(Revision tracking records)
—————

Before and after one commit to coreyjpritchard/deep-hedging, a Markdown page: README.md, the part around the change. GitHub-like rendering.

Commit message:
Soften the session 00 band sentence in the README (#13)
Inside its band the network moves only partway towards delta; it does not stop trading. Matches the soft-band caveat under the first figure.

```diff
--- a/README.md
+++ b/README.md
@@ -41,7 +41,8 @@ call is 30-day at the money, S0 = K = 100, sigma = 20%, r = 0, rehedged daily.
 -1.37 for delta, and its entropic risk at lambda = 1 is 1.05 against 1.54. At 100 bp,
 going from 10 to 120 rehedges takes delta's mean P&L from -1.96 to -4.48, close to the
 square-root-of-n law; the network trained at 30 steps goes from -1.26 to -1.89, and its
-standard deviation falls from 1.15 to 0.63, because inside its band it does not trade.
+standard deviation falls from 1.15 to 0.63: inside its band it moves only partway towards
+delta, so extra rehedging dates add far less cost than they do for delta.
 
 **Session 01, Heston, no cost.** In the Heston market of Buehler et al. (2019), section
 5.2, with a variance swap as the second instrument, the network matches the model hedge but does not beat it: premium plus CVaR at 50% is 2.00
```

—————

**To do**.
The expected response reproduces all of the data precisely.

**Written reply**.
Before and after one commit to coreyjpritchard/deep-hedging, a Markdown page: README.md, the part around the change. GitHub-like rendering.

Commit message:
Soften the session 00 band sentence in the README (#13)
Inside its band the network moves only partway towards delta; it does not stop trading. Matches the soft-band caveat under the first figure.

```diff
--- a/README.md
+++ b/README.md
@@ -41,7 +41,8 @@ call is 30-day at the money, S0 = K = 100, sigma = 20%, r = 0, rehedged daily.
 -1.37 for delta, and its entropic risk at lambda = 1 is 1.05 against 1.54. At 100 bp,
 going from 10 to 120 rehedges takes delta's mean P&L from -1.96 to -4.48, close to the
 square-root-of-n law; the network trained at 30 steps goes from -1.26 to -1.89, and its
-standard deviation falls from 1.15 to 0.63, because inside its band it does not trade.
+standard deviation falls from 1.15 to 0.63: inside its band it moves only partway towards
+delta, so extra rehedging dates add far less cost than they do for delta.
 
 **Session 01, Heston, no cost.** In the Heston market of Buehler et al. (2019), section
 5.2, with a variance swap as the second instrument, the network matches the model hedge but does not beat it: premium plus CVaR at 50% is 2.00
```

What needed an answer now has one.